Some personnel at the embassy in Caracas also must leave, Venezuela's foreign ministry said in a statement. President Hugo Chavez said yesterday that Israel's fight against Hamas was "genocidal" and had the support of President George W. Bush.
"If there's any shame in the world, the president of Israel should be taken to the International Criminal Court along with the president of the United States," Chavez said today in comments broadcast by state television. "How much are the Palestinian children suffering?"
Calls to the Israeli embassy in Venezuela weren't answered. The Venezuelan foreign ministry's statement didn't specify how many staff members from the embassy would be expelled.
Governments across Latin America, including Argentina, Brazil, Colombia and Mexico, have condemned the violence in the Middle East and called for an end to fighting.
Israeli forces struck a school run by the United Nations in the Gaza Strip this week, killing at least 30 Palestinians, according to Christopher Gunness, a spokesman for the UN Relief and Works in Jerusalem. Several mosques and schools have been struck since Israel began an assault on Gaza 14 days ago.
At least 670 Palestinians have died in the conflict and 2,950 have been wounded, said Mu'awia Hassanein, chief of emergency medical services in Gaza. Six Israeli soldiers have been killed since the ground fighting began, the Zionist army said.
French President Nicolas Sarkozy, who has been lobbying throughout the Middle East for a cease-fire, said the casualties at the school demonstrate the urgent need to stop the fighting.
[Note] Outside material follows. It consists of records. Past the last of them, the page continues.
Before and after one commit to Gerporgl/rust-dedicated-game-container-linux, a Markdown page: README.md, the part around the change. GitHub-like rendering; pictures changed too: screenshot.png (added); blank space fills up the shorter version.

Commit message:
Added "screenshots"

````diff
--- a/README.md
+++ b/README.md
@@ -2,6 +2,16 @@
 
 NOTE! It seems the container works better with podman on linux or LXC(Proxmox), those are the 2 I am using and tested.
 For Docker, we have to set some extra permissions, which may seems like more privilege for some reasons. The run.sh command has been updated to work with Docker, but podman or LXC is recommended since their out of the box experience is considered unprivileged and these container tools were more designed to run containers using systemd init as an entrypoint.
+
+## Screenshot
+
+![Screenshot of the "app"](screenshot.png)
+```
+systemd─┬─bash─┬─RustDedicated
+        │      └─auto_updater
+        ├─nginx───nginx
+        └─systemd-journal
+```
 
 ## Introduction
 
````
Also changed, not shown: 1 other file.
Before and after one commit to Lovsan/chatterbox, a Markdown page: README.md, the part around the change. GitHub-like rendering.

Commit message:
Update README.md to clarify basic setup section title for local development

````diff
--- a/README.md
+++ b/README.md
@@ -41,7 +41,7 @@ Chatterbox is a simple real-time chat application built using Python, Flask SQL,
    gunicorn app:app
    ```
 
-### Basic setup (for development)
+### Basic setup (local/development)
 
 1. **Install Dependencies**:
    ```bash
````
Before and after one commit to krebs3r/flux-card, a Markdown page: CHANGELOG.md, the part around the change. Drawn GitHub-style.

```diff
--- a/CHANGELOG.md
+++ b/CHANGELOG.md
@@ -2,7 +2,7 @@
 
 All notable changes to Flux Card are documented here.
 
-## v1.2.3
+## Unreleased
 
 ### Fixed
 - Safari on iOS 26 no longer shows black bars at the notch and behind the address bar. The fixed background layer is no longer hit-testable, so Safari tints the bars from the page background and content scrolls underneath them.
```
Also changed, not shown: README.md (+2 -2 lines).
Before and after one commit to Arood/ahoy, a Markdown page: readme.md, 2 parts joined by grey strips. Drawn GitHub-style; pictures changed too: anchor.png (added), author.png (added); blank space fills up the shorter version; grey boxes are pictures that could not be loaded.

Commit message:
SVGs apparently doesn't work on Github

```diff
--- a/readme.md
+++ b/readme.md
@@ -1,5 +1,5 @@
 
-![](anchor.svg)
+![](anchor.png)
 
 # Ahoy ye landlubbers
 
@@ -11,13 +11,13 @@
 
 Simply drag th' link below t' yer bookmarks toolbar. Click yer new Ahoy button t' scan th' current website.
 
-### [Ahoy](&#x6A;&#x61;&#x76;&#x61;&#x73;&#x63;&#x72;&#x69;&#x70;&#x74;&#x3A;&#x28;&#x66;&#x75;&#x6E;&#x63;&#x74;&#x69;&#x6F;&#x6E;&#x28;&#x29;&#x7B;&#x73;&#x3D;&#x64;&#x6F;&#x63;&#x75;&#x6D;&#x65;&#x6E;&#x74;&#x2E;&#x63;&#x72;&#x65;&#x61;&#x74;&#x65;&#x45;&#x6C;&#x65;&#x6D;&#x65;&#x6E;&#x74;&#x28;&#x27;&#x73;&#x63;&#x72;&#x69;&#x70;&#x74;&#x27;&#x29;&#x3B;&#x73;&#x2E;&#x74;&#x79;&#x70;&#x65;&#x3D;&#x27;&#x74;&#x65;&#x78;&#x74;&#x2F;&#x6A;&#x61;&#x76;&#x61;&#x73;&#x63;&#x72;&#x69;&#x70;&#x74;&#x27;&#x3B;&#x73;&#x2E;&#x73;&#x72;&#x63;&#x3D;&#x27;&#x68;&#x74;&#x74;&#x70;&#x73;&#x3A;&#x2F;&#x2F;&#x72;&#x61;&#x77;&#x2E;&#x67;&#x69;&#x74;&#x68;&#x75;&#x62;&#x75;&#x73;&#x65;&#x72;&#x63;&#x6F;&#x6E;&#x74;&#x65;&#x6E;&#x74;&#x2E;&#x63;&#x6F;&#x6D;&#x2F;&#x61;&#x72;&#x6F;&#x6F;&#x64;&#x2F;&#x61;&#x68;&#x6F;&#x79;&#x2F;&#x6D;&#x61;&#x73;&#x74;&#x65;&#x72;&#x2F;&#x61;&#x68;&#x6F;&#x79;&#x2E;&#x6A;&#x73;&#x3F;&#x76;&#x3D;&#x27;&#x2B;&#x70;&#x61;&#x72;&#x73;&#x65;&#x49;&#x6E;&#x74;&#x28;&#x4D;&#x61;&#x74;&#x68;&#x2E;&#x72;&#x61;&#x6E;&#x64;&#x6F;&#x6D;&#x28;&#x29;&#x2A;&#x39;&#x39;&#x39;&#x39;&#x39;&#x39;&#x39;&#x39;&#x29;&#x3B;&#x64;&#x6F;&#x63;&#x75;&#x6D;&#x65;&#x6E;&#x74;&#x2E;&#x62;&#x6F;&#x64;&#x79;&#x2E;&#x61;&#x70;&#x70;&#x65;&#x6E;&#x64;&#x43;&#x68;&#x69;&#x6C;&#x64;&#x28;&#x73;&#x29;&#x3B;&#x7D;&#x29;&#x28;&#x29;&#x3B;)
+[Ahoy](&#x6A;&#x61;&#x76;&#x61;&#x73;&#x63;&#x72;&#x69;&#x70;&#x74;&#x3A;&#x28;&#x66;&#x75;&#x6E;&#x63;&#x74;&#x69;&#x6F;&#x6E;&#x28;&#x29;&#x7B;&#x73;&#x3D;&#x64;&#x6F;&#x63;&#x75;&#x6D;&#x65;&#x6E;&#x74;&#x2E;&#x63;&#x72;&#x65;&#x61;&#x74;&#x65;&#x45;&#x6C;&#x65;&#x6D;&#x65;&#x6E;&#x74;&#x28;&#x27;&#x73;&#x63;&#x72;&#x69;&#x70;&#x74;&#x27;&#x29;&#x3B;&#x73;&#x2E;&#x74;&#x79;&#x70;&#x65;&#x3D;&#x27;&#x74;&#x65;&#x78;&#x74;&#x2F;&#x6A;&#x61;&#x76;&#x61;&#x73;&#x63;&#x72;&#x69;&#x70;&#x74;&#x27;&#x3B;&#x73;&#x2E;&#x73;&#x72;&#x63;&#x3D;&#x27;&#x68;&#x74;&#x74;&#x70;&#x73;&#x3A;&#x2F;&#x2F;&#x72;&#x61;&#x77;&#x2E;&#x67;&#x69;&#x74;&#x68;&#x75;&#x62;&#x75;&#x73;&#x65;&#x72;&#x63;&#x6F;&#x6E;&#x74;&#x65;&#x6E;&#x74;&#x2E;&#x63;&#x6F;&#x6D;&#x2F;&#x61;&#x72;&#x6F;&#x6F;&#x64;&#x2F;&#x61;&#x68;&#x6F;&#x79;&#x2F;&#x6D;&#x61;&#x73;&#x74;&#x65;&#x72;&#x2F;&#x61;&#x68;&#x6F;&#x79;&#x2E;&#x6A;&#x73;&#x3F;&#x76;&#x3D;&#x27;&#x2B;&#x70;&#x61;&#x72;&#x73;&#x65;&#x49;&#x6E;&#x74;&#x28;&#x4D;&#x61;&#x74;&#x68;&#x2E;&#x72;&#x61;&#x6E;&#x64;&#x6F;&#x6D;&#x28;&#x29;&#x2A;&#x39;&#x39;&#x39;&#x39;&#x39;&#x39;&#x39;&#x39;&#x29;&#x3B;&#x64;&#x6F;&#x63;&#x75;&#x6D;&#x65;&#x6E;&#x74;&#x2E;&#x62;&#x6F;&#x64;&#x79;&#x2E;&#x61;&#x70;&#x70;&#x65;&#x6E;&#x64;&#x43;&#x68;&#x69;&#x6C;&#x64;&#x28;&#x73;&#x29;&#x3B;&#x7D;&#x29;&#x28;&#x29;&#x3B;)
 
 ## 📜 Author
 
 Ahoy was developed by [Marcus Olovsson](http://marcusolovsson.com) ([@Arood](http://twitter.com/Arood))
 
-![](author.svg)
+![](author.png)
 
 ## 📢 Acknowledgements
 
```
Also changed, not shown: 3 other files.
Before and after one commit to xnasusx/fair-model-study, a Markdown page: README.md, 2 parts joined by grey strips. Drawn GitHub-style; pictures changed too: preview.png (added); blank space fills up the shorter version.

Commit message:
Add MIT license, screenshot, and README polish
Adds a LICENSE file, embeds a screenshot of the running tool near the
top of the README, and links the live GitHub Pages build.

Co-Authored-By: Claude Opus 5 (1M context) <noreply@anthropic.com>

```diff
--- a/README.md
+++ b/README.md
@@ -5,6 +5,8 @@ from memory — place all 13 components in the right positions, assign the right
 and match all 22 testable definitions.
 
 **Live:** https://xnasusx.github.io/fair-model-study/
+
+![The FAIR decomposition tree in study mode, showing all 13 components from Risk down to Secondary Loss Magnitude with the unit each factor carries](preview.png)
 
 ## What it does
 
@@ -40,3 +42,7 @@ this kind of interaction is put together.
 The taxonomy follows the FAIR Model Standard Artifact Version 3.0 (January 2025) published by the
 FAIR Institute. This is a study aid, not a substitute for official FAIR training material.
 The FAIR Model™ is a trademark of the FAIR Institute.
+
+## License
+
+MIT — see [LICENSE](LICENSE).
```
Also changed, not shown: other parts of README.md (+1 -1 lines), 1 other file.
All branches of the Venezuelan government showed support for Palestinians today. Lawmaker Cilia Flores, president of the National Assembly, along with several other lawmakers, wore a traditional keffiyeh cloth during today's session.
"In this tragic and upsetting moment, the Venezuelan people communicate their unconditional solidarity with the heroic Palestinian people," the foreign ministry's statement said.
A dispute between Chavez and Israel may make it more difficult for US President-elect Barack Obama to improve relations with Venezuela. The socialist South American leader has accused the US of supporting opposition groups in Venezuela, and in September expelled the US ambassador in Caracas.
"It will be much harder for Obama to extend a generous olive branch after this, because pro-Israel sections of the Democratic and Republican parties aren't going to be happy," a political analyst said.